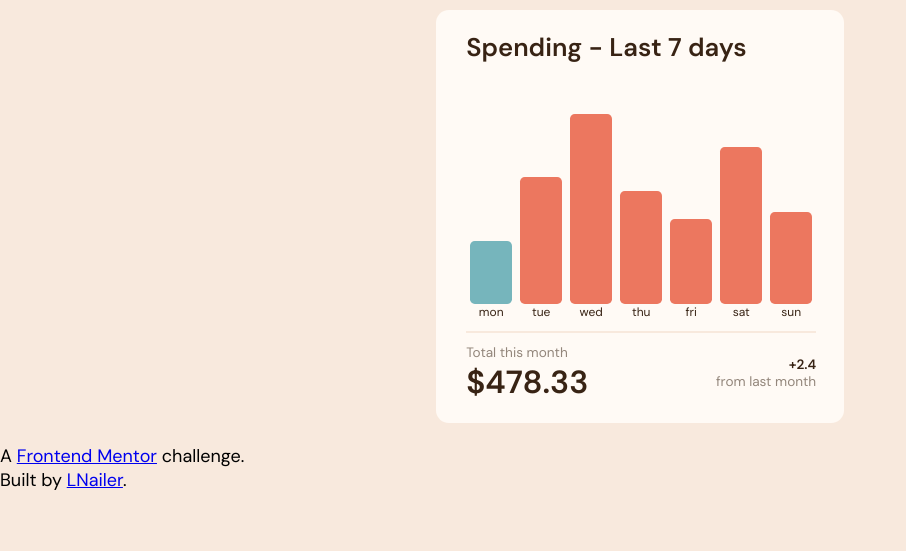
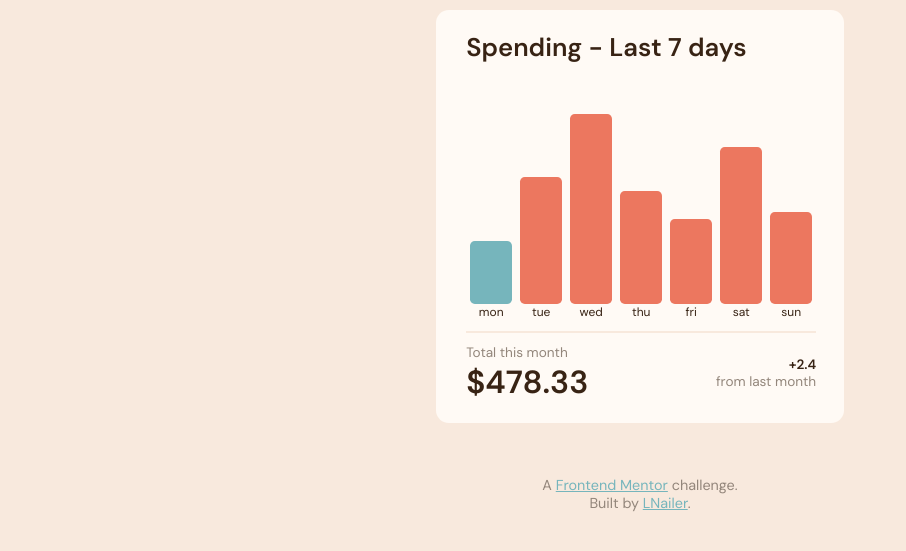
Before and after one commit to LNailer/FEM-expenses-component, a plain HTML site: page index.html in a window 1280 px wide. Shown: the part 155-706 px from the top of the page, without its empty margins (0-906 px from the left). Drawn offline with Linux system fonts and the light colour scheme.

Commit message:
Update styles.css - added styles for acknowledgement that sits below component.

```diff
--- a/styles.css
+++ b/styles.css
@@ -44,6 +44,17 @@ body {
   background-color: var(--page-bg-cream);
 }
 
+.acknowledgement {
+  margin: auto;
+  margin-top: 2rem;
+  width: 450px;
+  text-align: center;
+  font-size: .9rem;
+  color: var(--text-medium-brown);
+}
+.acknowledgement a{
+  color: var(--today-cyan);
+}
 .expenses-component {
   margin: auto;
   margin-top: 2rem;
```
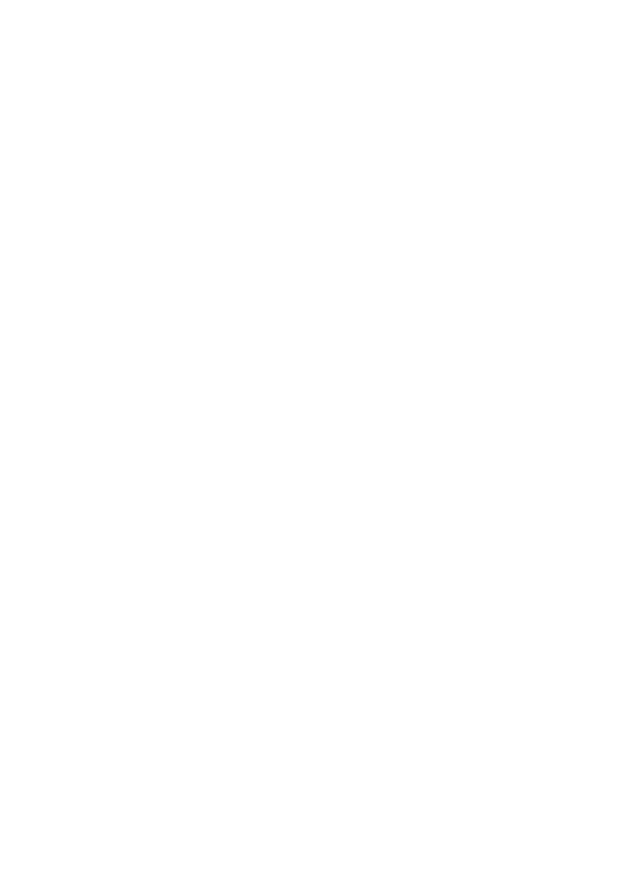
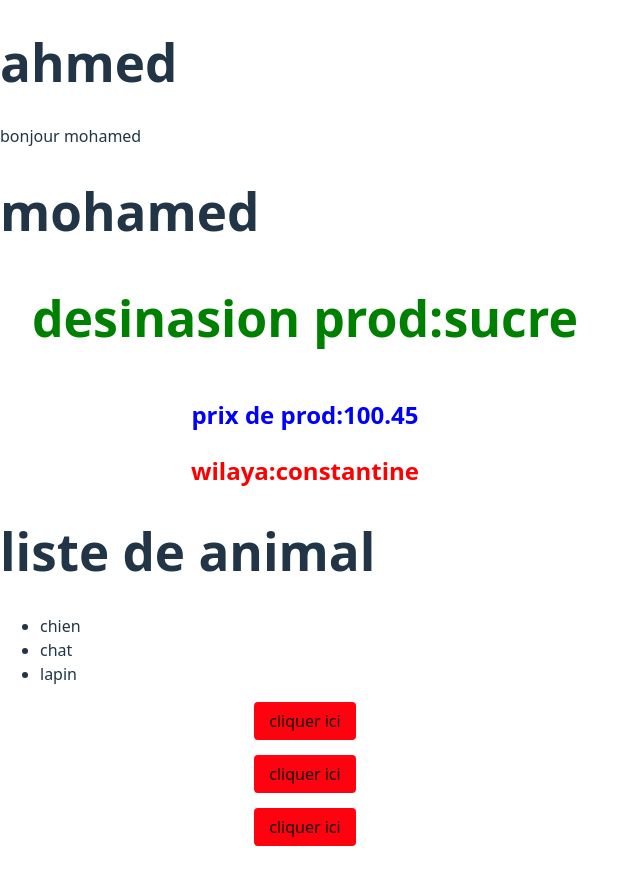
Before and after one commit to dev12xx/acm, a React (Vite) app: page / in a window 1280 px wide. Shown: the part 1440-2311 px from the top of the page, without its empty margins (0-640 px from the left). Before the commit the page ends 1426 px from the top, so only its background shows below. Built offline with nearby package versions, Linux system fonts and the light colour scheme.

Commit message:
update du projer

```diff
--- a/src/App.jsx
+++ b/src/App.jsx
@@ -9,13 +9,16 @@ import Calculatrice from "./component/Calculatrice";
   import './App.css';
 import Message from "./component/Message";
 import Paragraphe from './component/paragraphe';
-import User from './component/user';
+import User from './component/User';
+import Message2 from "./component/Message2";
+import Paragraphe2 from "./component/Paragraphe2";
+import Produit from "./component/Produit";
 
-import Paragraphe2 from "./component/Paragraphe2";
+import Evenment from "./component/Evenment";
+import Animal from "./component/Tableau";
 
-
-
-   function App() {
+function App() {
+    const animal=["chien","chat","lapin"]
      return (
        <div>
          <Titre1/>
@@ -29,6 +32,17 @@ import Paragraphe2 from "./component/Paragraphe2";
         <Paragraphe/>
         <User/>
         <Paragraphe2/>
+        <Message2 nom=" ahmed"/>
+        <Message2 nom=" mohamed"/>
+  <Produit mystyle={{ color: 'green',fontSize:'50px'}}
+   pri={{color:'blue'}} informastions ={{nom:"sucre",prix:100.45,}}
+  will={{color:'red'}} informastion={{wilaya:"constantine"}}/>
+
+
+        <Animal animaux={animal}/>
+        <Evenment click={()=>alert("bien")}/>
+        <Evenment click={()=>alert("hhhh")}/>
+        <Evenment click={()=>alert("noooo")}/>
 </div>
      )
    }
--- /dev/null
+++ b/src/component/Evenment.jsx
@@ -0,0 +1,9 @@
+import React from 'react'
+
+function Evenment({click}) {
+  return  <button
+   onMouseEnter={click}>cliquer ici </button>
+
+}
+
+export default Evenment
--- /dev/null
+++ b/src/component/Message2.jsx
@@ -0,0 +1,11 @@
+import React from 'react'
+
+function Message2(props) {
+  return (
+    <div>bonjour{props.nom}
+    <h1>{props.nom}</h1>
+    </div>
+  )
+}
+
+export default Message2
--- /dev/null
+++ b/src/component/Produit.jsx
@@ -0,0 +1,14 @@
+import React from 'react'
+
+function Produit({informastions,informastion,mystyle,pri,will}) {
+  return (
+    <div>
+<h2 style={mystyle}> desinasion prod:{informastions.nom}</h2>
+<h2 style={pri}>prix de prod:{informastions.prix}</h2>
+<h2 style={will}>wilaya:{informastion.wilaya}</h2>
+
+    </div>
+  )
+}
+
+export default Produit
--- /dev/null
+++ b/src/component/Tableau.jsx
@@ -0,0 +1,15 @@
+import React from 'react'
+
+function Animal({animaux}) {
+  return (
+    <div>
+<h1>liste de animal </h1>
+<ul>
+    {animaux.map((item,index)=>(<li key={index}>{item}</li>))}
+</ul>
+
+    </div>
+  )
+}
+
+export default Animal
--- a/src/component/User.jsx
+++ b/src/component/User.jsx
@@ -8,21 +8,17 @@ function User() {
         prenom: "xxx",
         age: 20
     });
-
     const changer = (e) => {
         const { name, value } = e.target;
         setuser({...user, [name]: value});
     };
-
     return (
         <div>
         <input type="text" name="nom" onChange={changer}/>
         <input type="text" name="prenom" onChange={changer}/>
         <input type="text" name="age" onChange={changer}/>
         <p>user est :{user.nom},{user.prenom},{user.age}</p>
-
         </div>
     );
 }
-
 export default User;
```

What is needed → A faithful copy of all the entries is required, pictures excluded.

Result →
Before and after one commit to LNailer/FEM-expenses-component, a plain HTML site: page index.html in a window 1280 px wide. Shown: the part 155-706 px from the top of the page, without its empty margins (0-906 px from the left). Drawn offline with Linux system fonts and the light colour scheme.

Commit message:
Update styles.css - added styles for acknowledgement that sits below component.

```diff
--- a/styles.css
+++ b/styles.css
@@ -44,6 +44,17 @@ body {
   background-color: var(--page-bg-cream);
 }
 
+.acknowledgement {
+  margin: auto;
+  margin-top: 2rem;
+  width: 450px;
+  text-align: center;
+  font-size: .9rem;
+  color: var(--text-medium-brown);
+}
+.acknowledgement a{
+  color: var(--today-cyan);
+}
 .expenses-component {
   margin: auto;
   margin-top: 2rem;
```
Before and after one commit to dev12xx/acm, a React (Vite) app: page / in a window 1280 px wide. Shown: the part 1440-2311 px from the top of the page, without its empty margins (0-640 px from the left). Before the commit the page ends 1426 px from the top, so only its background shows below. Built offline with nearby package versions, Linux system fonts and the light colour scheme.

Commit message:
update du projer

```diff
--- a/src/App.jsx
+++ b/src/App.jsx
@@ -9,13 +9,16 @@ import Calculatrice from "./component/Calculatrice";
   import './App.css';
 import Message from "./component/Message";
 import Paragraphe from './component/paragraphe';
-import User from './component/user';
+import User from './component/User';
+import Message2 from "./component/Message2";
+import Paragraphe2 from "./component/Paragraphe2";
+import Produit from "./component/Produit";
 
-import Paragraphe2 from "./component/Paragraphe2";
+import Evenment from "./component/Evenment";
+import Animal from "./component/Tableau";
 
-
-
-   function App() {
+function App() {
+    const animal=["chien","chat","lapin"]
      return (
        <div>
          <Titre1/>
@@ -29,6 +32,17 @@ import Paragraphe2 from "./component/Paragraphe2";
         <Paragraphe/>
         <User/>
         <Paragraphe2/>
+        <Message2 nom=" ahmed"/>
+        <Message2 nom=" mohamed"/>
+  <Produit mystyle={{ color: 'green',fontSize:'50px'}}
+   pri={{color:'blue'}} informastions ={{nom:"sucre",prix:100.45,}}
+  will={{color:'red'}} informastion={{wilaya:"constantine"}}/>
+
+
+        <Animal animaux={animal}/>
+        <Evenment click={()=>alert("bien")}/>
+        <Evenment click={()=>alert("hhhh")}/>
+        <Evenment click={()=>alert("noooo")}/>
 </div>
      )
    }
--- /dev/null
+++ b/src/component/Evenment.jsx
@@ -0,0 +1,9 @@
+import React from 'react'
+
+function Evenment({click}) {
+  return  <button
+   onMouseEnter={click}>cliquer ici </button>
+
+}
+
+export default Evenment
--- /dev/null
+++ b/src/component/Message2.jsx
@@ -0,0 +1,11 @@
+import React from 'react'
+
+function Message2(props) {
+  return (
+    <div>bonjour{props.nom}
+    <h1>{props.nom}</h1>
+    </div>
+  )
+}
+
+export default Message2
--- /dev/null
+++ b/src/component/Produit.jsx
@@ -0,0 +1,14 @@
+import React from 'react'
+
+function Produit({informastions,informastion,mystyle,pri,will}) {
+  return (
+    <div>
+<h2 style={mystyle}> desinasion prod:{informastions.nom}</h2>
+<h2 style={pri}>prix de prod:{informastions.prix}</h2>
+<h2 style={will}>wilaya:{informastion.wilaya}</h2>
+
+    </div>
+  )
+}
+
+export default Produit
--- /dev/null
+++ b/src/component/Tableau.jsx
@@ -0,0 +1,15 @@
+import React from 'react'
+
+function Animal({animaux}) {
+  return (
+    <div>
+<h1>liste de animal </h1>
+<ul>
+    {animaux.map((item,index)=>(<li key={index}>{item}</li>))}
+</ul>
+
+    </div>
+  )
+}
+
+export default Animal
--- a/src/component/User.jsx
+++ b/src/component/User.jsx
@@ -8,21 +8,17 @@ function User() {
         prenom: "xxx",
         age: 20
     });
-
     const changer = (e) => {
         const { name, value } = e.target;
         setuser({...user, [name]: value});
     };
-
     return (
         <div>
         <input type="text" name="nom" onChange={changer}/>
         <input type="text" name="prenom" onChange={changer}/>
         <input type="text" name="age" onChange={changer}/>
         <p>user est :{user.nom},{user.prenom},{user.age}</p>
-
         </div>
     );
 }
-
 export default User;
```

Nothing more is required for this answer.